Zero hours work is work with no guaranteed hours. Researchers at the Kemmy Business School, have been examining the prevalence and impact of zero hours work and low hours work amongst Irish employees. Dr Lorraine Ryan, lecturer in Employment Relations & Human Resource Management in the Department of Work & Employment Studies at the KBS discusses the prevalence of these work contracts, their effect on employees and their social impact. She outlines how she and her colleagues carried out the first study in Ireland into zero hours contracts and how their findings influenced the shaping of the 2018 Protection of Employment Act.

Listen to podcast at podomatic

Zero Hours and Low Hours Work in Ireland

Zero hours work is work with no guaranteed hours. Researchers at the Kemmy Business School, have been examining the prevalence and impact of zero hours work and low hours work amongst Irish employees. Dr Lorraine Ryan, lecturer in Employment Relations & Human Resource Management in the Department of Work & Employment Studies at the KBS discusses the prevalence of these work contracts, their effect on employees and their social impact. She outlines how she and her colleagues carried out the first study in Ireland into zero hours contracts and how their findings influenced the shaping of the 2018 Protection of Employment Act.

Listen to podcast at podomatic

Technology in Education: Why content is key

Dr Ann Marcus-Quinn, a lecturer in Technical Communication and Instructional Design at the University of Limerick asks whether the move from book to tablet is the right one for the education system. She discusses how digital teaching and learning resources can be used, developed and shared in order to enhance teaching and learning in Irish education.

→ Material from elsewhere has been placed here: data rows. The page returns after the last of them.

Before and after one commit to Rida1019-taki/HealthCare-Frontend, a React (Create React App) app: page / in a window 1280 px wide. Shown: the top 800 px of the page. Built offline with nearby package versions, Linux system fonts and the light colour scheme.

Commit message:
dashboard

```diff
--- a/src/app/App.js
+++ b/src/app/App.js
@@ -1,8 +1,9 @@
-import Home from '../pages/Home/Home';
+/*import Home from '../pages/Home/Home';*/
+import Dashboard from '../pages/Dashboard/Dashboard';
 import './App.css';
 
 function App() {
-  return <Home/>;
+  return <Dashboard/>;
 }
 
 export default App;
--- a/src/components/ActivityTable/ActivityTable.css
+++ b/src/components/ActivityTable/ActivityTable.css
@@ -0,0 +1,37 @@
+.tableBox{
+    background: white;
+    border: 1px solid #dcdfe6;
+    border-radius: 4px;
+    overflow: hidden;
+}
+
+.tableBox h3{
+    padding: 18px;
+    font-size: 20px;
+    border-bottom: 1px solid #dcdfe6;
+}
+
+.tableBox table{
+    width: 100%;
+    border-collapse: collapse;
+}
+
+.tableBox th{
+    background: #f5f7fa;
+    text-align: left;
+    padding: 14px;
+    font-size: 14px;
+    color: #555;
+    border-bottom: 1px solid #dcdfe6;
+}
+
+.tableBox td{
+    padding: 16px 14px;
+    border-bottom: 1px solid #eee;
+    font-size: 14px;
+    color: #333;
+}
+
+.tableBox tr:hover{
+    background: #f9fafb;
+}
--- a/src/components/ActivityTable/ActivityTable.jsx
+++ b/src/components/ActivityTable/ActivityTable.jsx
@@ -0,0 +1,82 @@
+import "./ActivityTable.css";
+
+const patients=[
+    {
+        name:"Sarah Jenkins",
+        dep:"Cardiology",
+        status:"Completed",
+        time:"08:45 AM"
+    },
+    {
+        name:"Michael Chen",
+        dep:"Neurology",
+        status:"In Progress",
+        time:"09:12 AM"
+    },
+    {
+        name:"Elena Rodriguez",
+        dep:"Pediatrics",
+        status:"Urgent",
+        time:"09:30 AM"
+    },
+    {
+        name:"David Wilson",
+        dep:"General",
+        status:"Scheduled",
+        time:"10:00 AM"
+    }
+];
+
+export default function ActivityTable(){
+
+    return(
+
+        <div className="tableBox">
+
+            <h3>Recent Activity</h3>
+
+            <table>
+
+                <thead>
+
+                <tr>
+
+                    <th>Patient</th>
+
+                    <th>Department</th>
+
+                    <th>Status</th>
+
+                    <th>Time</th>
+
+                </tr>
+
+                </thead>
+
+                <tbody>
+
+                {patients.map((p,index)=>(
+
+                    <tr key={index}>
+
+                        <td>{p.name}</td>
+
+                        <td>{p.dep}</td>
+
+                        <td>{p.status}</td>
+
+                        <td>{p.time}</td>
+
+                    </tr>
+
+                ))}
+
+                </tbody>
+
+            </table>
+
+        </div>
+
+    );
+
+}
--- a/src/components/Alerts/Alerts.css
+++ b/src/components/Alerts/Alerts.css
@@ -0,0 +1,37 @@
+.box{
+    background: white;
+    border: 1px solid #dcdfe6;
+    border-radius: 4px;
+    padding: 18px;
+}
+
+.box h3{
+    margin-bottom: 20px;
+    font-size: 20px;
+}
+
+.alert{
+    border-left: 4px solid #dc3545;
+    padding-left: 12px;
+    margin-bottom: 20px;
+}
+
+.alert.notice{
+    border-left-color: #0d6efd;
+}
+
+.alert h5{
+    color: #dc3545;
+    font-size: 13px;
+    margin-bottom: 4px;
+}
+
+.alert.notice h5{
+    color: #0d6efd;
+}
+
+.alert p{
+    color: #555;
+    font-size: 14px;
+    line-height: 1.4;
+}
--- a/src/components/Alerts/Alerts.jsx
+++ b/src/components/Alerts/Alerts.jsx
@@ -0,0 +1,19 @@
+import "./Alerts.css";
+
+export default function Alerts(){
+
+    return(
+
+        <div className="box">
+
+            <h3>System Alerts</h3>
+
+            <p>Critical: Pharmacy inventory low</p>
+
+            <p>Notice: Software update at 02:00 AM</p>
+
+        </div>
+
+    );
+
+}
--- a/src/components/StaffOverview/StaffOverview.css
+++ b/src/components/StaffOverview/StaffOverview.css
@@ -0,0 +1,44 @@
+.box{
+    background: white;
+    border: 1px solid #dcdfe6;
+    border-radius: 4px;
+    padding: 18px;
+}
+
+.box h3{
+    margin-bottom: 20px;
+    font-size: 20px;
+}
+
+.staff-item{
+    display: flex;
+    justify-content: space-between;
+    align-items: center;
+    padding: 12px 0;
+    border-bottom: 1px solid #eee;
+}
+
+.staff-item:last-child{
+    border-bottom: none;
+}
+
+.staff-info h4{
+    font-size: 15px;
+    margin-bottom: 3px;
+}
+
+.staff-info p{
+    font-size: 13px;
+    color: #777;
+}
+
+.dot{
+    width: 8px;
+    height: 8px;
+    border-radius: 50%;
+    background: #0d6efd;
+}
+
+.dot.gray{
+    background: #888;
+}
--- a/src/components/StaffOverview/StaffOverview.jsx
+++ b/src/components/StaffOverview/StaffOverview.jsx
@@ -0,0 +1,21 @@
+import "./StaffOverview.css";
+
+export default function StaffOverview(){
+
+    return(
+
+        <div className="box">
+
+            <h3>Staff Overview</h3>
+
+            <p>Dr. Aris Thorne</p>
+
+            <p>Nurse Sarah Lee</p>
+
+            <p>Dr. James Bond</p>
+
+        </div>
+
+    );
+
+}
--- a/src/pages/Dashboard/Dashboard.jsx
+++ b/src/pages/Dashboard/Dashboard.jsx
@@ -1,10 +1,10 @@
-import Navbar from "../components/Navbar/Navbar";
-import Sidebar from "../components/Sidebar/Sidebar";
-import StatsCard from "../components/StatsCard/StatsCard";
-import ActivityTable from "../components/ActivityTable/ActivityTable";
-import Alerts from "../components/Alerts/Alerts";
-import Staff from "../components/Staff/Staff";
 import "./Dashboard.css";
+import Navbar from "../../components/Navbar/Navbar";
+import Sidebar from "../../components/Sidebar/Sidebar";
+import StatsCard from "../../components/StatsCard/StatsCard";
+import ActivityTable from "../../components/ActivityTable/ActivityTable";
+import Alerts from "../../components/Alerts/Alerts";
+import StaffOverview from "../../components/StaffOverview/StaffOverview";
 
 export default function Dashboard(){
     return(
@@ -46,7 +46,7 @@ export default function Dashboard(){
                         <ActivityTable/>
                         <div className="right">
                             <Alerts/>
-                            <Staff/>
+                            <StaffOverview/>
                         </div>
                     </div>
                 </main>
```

She also talks about her involvement in a review of a secondary school’s digital policy and how this resulted in its decision to reintroduce books citing concerns over students screen time and recommending a blended approach to learning.

Listen to podcast at podomatic